According to a recent article http://www.creditslips.org/creditslips/2014/10/bankruptcy-filings-are-low-but-not-everywhere.html by Bob Lawless, the District of Utah ranks 8th out of 90 judicial districts in the number of bankruptcy cases per 1,000 people.
The image on the left shows the filing rate per 1,000 people between October 2013 and September 2014 in various judicial districts.
Now the article does NOT explain why there is a variation by district, not even when there is gross disparity between two districts with the same economics. It hypothesizes that it may be in part due to the legal culture of the community.
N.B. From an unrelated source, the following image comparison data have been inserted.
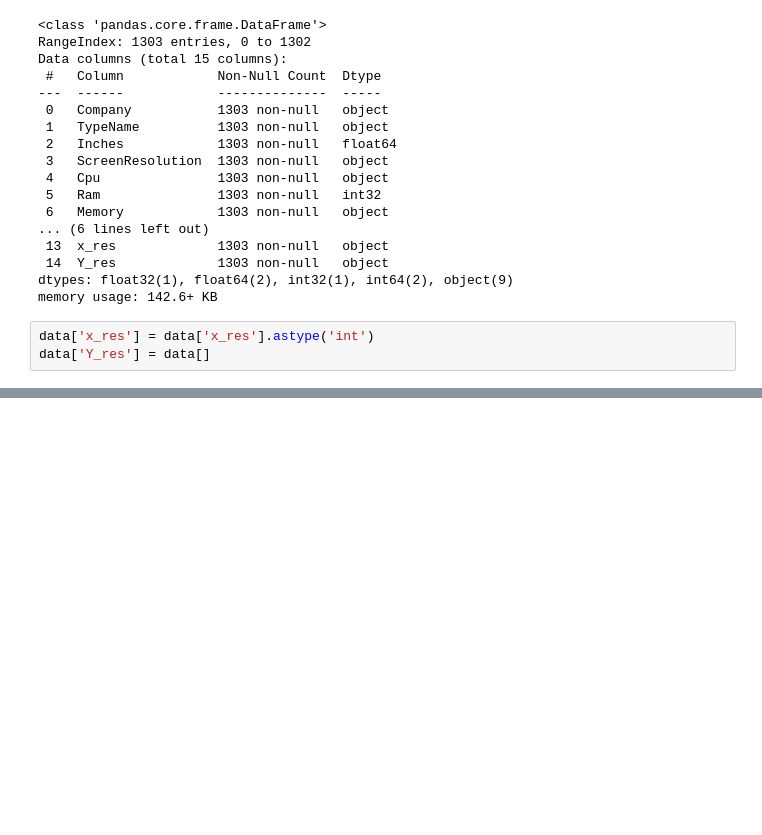
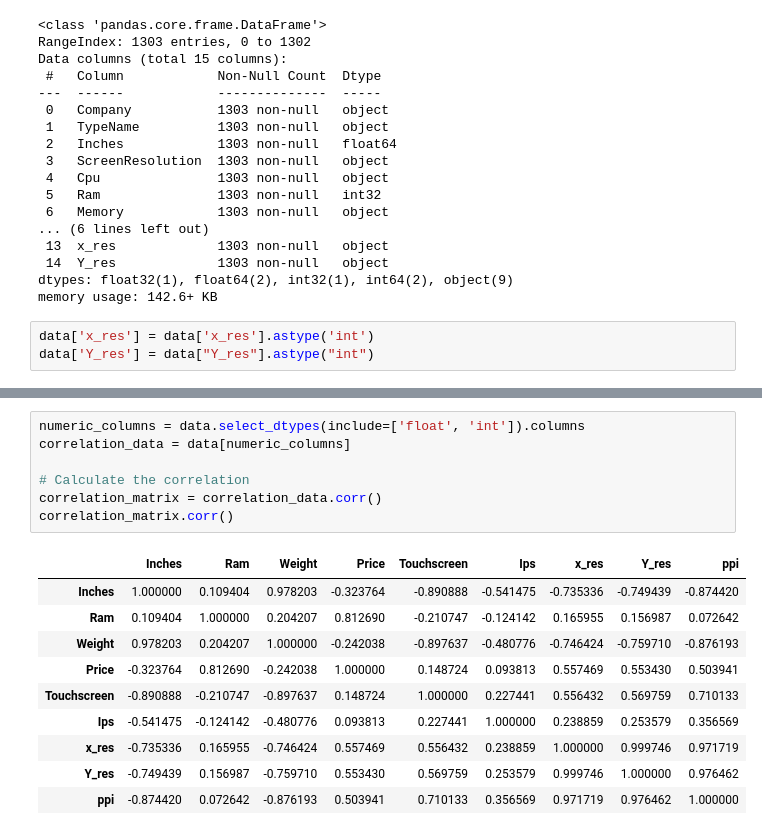
Before and after one commit to John-5014/Laptop_Price_Prediction, a Jupyter notebook: Laptop_Price_Predictor.ipynb, the cells around one changed output, grey strips where cells are left out. Drawn from its saved outputs; the diff is of its cells as text; blank space fills up the shorter version.

Commit message:
find the correlation matrix of numerical columns

```diff
--- a/Laptop_Price_Predictor.ipynb
+++ b/Laptop_Price_Predictor.ipynb
@@ -302,4 +302,4 @@ dtypes: float32(1), float64(2), int32(1), int64(2), object(9)
 memory usage: 142.6+ KB
 # %%
 data['x_res'] = data['x_res'].astype('int')
-data['Y_res'] = data[]
+data['Y_res'] = data["Y_res"].astype("int")
@@ -305,0 +326,18 @@ data['Y_res'] = data[]
+# %%
+numeric_columns = data.select_dtypes(include=['float', 'int']).columns
+correlation_data = data[numeric_columns]
+
+# Calculate the correlation
+correlation_matrix = correlation_data.corr()
+correlation_matrix.corr()
+# %% [output]
+|  | Inches | Ram | Weight | Price | Touchscreen | Ips | x_res | Y_res | ppi |
+| Inches | 1.000000 | 0.109404 | 0.978203 | -0.323764 | -0.890888 | -0.541475 | -0.735336 | -0.749439 | -0.874420 |
+| Ram | 0.109404 | 1.000000 | 0.204207 | 0.812690 | -0.210747 | -0.124142 | 0.165955 | 0.156987 | 0.072642 |
+| Weight | 0.978203 | 0.204207 | 1.000000 | -0.242038 | -0.897637 | -0.480776 | -0.746424 | -0.759710 | -0.876193 |
+| Price | -0.323764 | 0.812690 | -0.242038 | 1.000000 | 0.148724 | 0.093813 | 0.557469 | 0.553430 | 0.503941 |
+| Touchscreen | -0.890888 | -0.210747 | -0.897637 | 0.148724 | 1.000000 | 0.227441 | 0.556432 | 0.569759 | 0.710133 |
+| Ips | -0.541475 | -0.124142 | -0.480776 | 0.093813 | 0.227441 | 1.000000 | 0.238859 | 0.253579 | 0.356569 |
+| x_res | -0.735336 | 0.165955 | -0.746424 | 0.557469 | 0.556432 | 0.238859 | 1.000000 | 0.999746 | 0.971719 |
+| Y_res | -0.749439 | 0.156987 | -0.759710 | 0.553430 | 0.569759 | 0.253579 | 0.999746 | 1.000000 | 0.976462 |
+| ppi | -0.874420 | 0.072642 | -0.876193 | 0.503941 | 0.710133 | 0.356569 | 0.971719 | 0.976462 | 1.000000 |
```
Also changed, not shown: parts of 6 cells of this notebook.
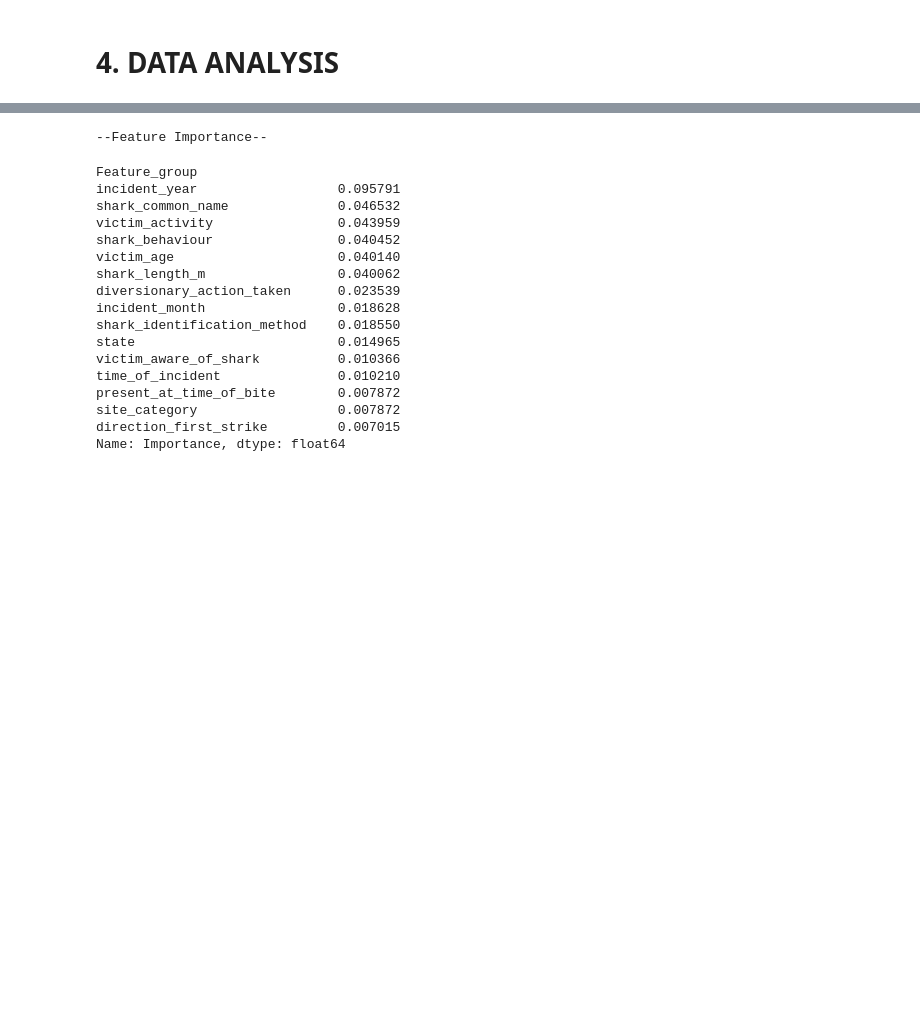
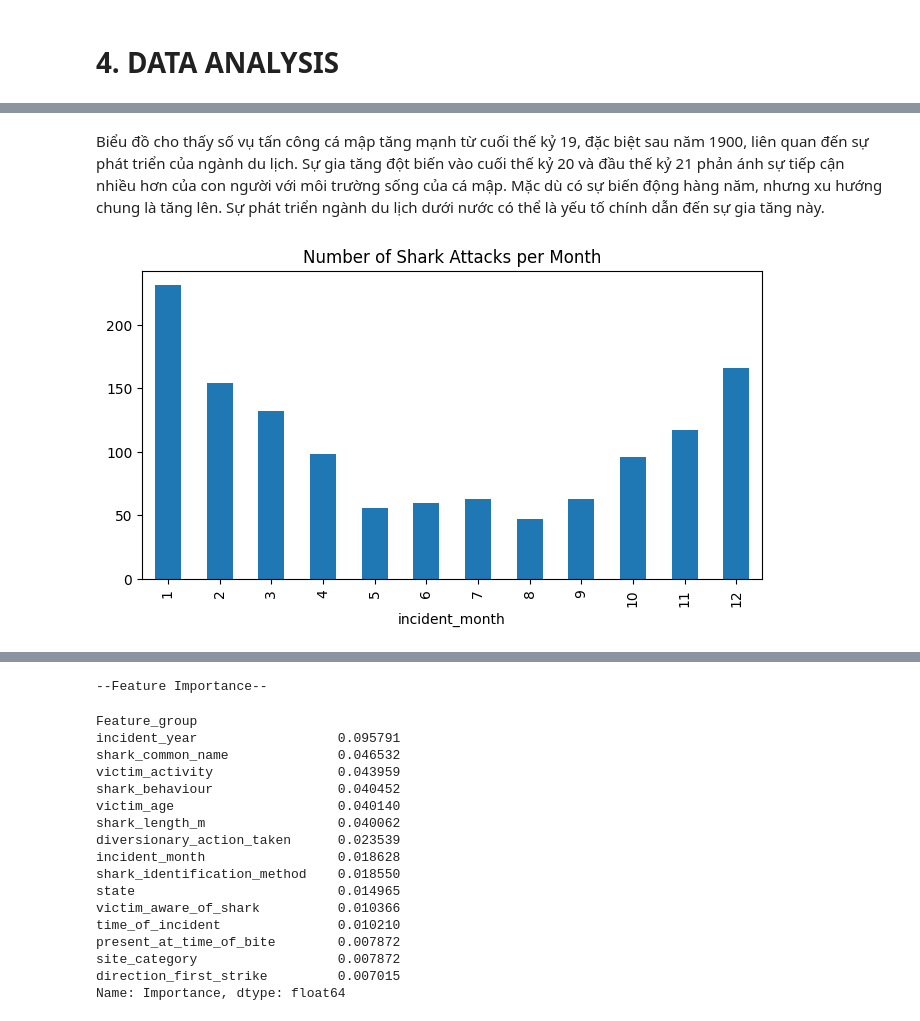
Before and after one commit to hvph-uyen/programming-for-data-science-project-group-9, a Jupyter notebook: source.ipynb, the cells around one changed output, grey strips where cells are left out. Cells and saved outputs as stored; diff of their text form; code cells hidden in the pictures; blank space fills up the shorter version.

```diff
--- a/source.ipynb
+++ b/source.ipynb
@@ -712,0 +709,6 @@ c. Những đối tượng sẽ quan tâm: các nhà khoa học dữ liệu, cơ
+# %% [markdown]
+Biểu đồ cho thấy số vụ tấn công cá mập tăng mạnh từ cuối thế kỷ 19, đặc biệt sau năm 1900, liên quan đến sự phát triển của ngành du lịch. Sự gia tăng đột biến vào cuối thế kỷ 20 và đầu thế kỷ 21 phản ánh sự tiếp cận nhiều hơn của con người với môi trường sống của cá mập. Mặc dù có sự biến động hàng năm, nhưng xu hướng chung là tăng lên. Sự phát triển ngành du lịch dưới nước có thể là yếu tố chính dẫn đến sự gia tăng này.
+# %%
+df.groupby("incident_month").size().plot(kind="bar", figsize=(8,4), title="Number of Shark Attacks per Month");
+# %% [output]
+[figure, added]
```
Also changed, not shown: parts of 91 cells of this notebook.
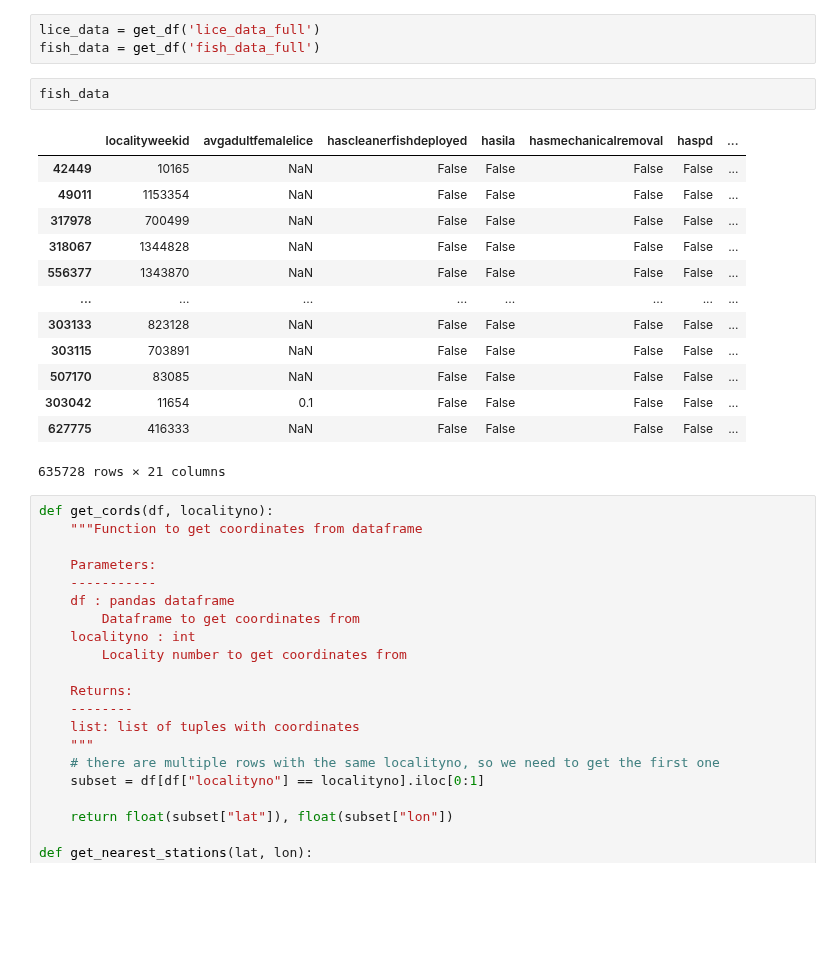
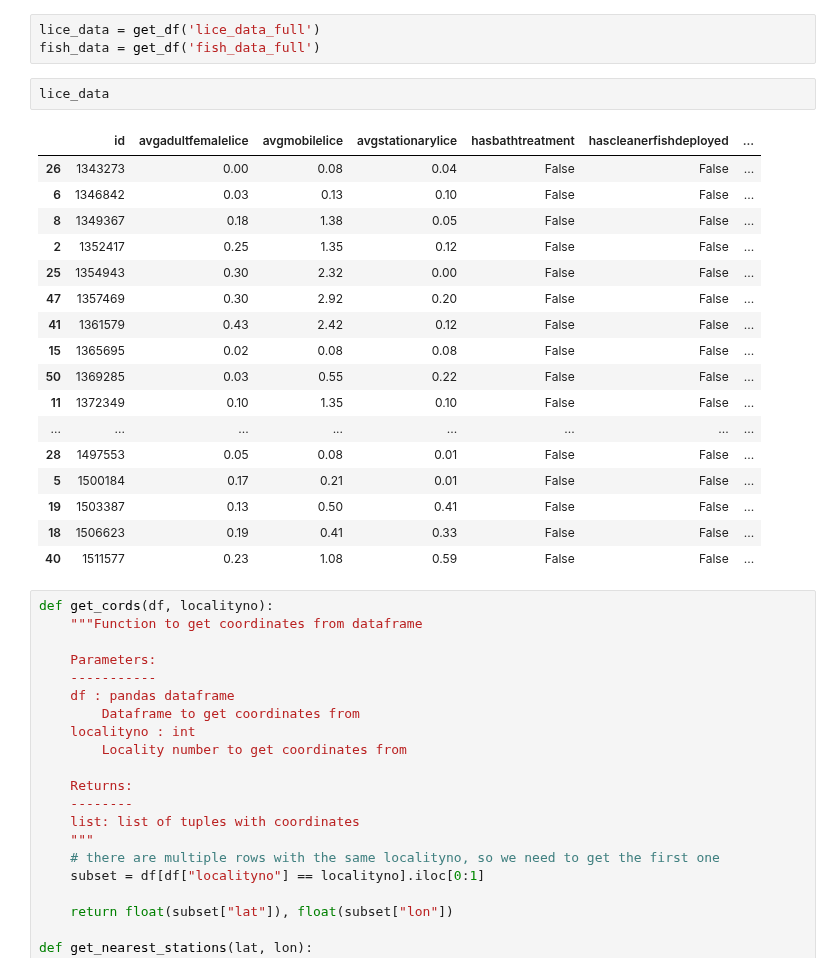
Before and after one commit to erlendrisvik/Compulsories, a Jupyter notebook: CA4/CA4/data_handler_nbook.ipynb, the cells around one changed output. Cells and saved outputs as stored; diff of their text form; blank space fills up the shorter version.

```diff
--- a/CA4/CA4/data_handler_nbook.ipynb
+++ b/CA4/CA4/data_handler_nbook.ipynb
@@ -402,22 +386,26 @@ spark = SparkSession.builder.appName('SparkCassandraApp').\
 # %%
 lice_data = get_df('lice_data_full')
 fish_data = get_df('fish_data_full')
-# %%
-fish_data
-# %% [output]
-|  | localityweekid | avgadultfemalelice | hascleanerfishdeployed | hasila | hasmechanicalremoval | haspd | ... |
-| 42449 | 10165 | NaN | False | False | False | False | ... |
-| 49011 | 1153354 | NaN | False | False | False | False | ... |
-| 317978 | 700499 | NaN | False | False | False | False | ... |
-| 318067 | 1344828 | NaN | False | False | False | False | ... |
-| 556377 | 1343870 | NaN | False | False | False | False | ... |
-| ... | ... | ... | ... | ... | ... | ... | ... |
-| 303133 | 823128 | NaN | False | False | False | False | ... |
-| 303115 | 703891 | NaN | False | False | False | False | ... |
-| 507170 | 83085 | NaN | False | False | False | False | ... |
-| 303042 | 11654 | 0.1 | False | False | False | False | ... |
-| 627775 | 416333 | NaN | False | False | False | False | ... |
-635728 rows × 21 columns
+# %%
+lice_data
+# %% [output]
+|  | id | avgadultfemalelice | avgmobilelice | avgstationarylice | hasbathtreatment | hascleanerfishdeployed | ... |
+| 26 | 1343273 | 0.00 | 0.08 | 0.04 | False | False | ... |
+| 6 | 1346842 | 0.03 | 0.13 | 0.10 | False | False | ... |
+| 8 | 1349367 | 0.18 | 1.38 | 0.05 | False | False | ... |
+| 2 | 1352417 | 0.25 | 1.35 | 0.12 | False | False | ... |
+| 25 | 1354943 | 0.30 | 2.32 | 0.00 | False | False | ... |
+| 47 | 1357469 | 0.30 | 2.92 | 0.20 | False | False | ... |
+| 41 | 1361579 | 0.43 | 2.42 | 0.12 | False | False | ... |
+| 15 | 1365695 | 0.02 | 0.08 | 0.08 | False | False | ... |
+| 50 | 1369285 | 0.03 | 0.55 | 0.22 | False | False | ... |
+| 11 | 1372349 | 0.10 | 1.35 | 0.10 | False | False | ... |
+| ... | ... | ... | ... | ... | ... | ... | ... |
+| 28 | 1497553 | 0.05 | 0.08 | 0.01 | False | False | ... |
+| 5 | 1500184 | 0.17 | 0.21 | 0.01 | False | False | ... |
+| 19 | 1503387 | 0.13 | 0.50 | 0.41 | False | False | ... |
+| 18 | 1506623 | 0.19 | 0.41 | 0.33 | False | False | ... |
+| 40 | 1511577 | 0.23 | 1.08 | 0.59 | False | False | ... |
 # %%
 def get_cords(df, localityno):
     """Function to get coordinates from dataframe
```
Also changed, not shown: parts of 10 cells of this notebook.
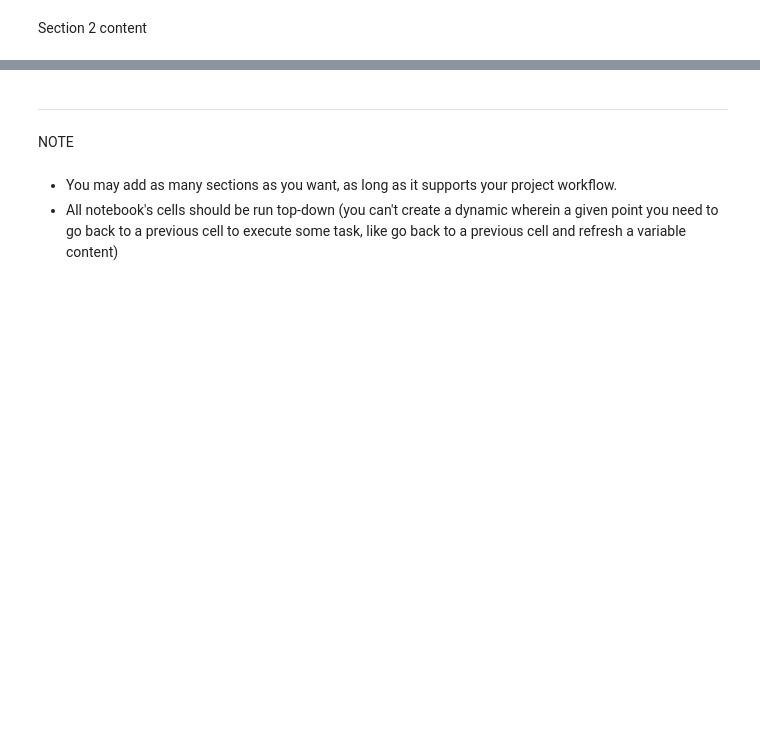
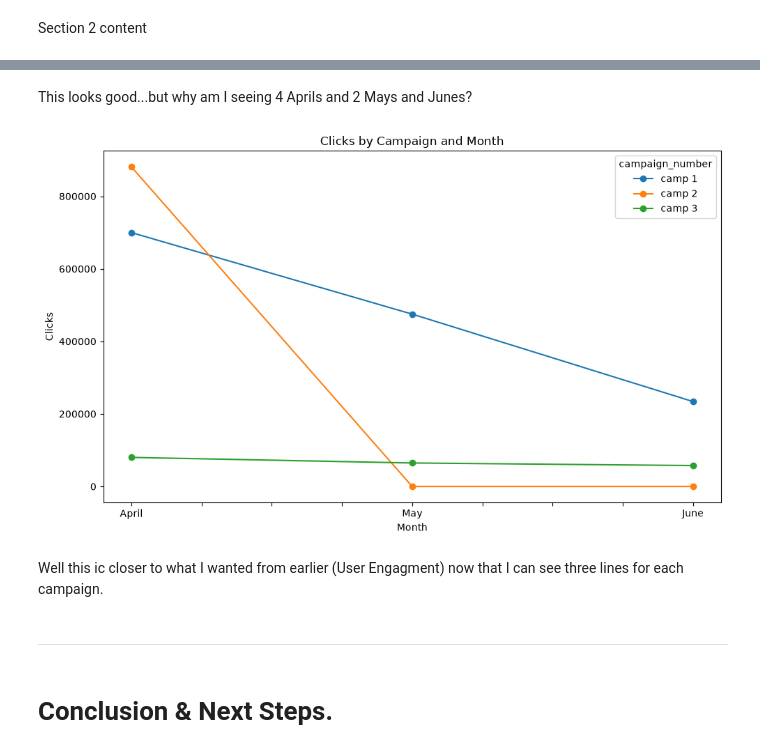
Before and after one commit to Oliver-code26/Unit1_Resub_Digital_Marketing, a Jupyter notebook: jupyter_notebooks/Notebook.ipynb, the cells around one changed output, grey strips where cells are left out. Saved outputs shown, nothing was run; the diff lists cells and outputs as text; code cells hidden in the pictures; blank space fills up the shorter version.

Commit message:
updated readme, csv and notebook

```diff
--- a/jupyter_notebooks/Notebook.ipynb
+++ b/jupyter_notebooks/Notebook.ipynb
@@ -59,0 +110,9 @@ Section 2 content
+# %%
+# Save and read the cleaned performance data
+clean_csv_file = os.path.join(os.path.dirname(csv_file), "clean_performance.csv")
+df_cleaned.to_csv(clean_csv_file, index=False)
+
+df_clean = pd.read_csv(clean_csv_file)
+df_clean.head()
+show_clean = df_clean.head()
+show_clean
@@ -60,8 +251,36 @@ Section 2 content
+# %% [markdown]
+This looks good...but why am I seeing 4 Aprils and 2 Mays and Junes?
+# %%
+# generate a line chart of clicks for each campaign by month
+df_line_chart = (
+	df_clean[df_clean['month'].isin(month_order)]
+	.groupby(['month', 'campaign_number'], as_index=False)['clicks']
+	.sum()
+)
+
+clicks_by_month = (
+	df_line_chart
+	.pivot(index='month', columns='campaign_number', values='clicks')
+	.reindex(month_order)
+	.fillna(0)
+)
+
+clicks_by_month.plot(
+	marker='o',
+	figsize=(10, 6),
+	title='Clicks by Campaign and Month'
+)
+
+plt.xlabel('Month')
+plt.ylabel('Clicks')
+plt.tight_layout()
+plt.show()
+# %% [output]
+[figure, added]
+# %% [markdown]
+Well this ic closer to what I wanted from earlier (User Engagment) now that I can see three lines for each campaign.
 # %% [markdown]
 ---
-# %% [markdown]
-NOTE
-# %% [markdown]
-* You may add as many sections as you want, as long as it supports your project workflow.
-* All notebook's cells should be run top-down (you can't create a dynamic wherein a given point you need to go back to a previous cell to execute some task, like go back to a previous cell and refresh a variable content)
+# %% [markdown]
+# Conclusion & Next Steps.
 # %% [markdown]
```
Also changed, not shown: parts of 18 cells of this notebook, 2 other files.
For instance, some states don’t allow wage garnishment, or have wage garnishment curtailed.
On the other hand, here in Utah, collectors have a veritable cornucopia of tools available to collect and is a fairly creditor-friendly state. If you fall behind on a debt in Utah, creditors can get a judgment against you and then garnish wages, or attach your home, levy bank accounts or tax refunds, or even do a writ of execution and come into your house, take your’s son’s xBox, and sell it to pay your debts. In other states, you can protect your tax refund, not in Utah. In California, you get a $75,000 wildcard exemption to protect anything you darn well please, even that bag of ancient Roman coins on the kitchen table — not in Utah.
Quite possibly, the pro-creditor laws here allow creditors to more actively pursue debtors, forcing more debtors into bankruptcy. But honestly, I don’t know.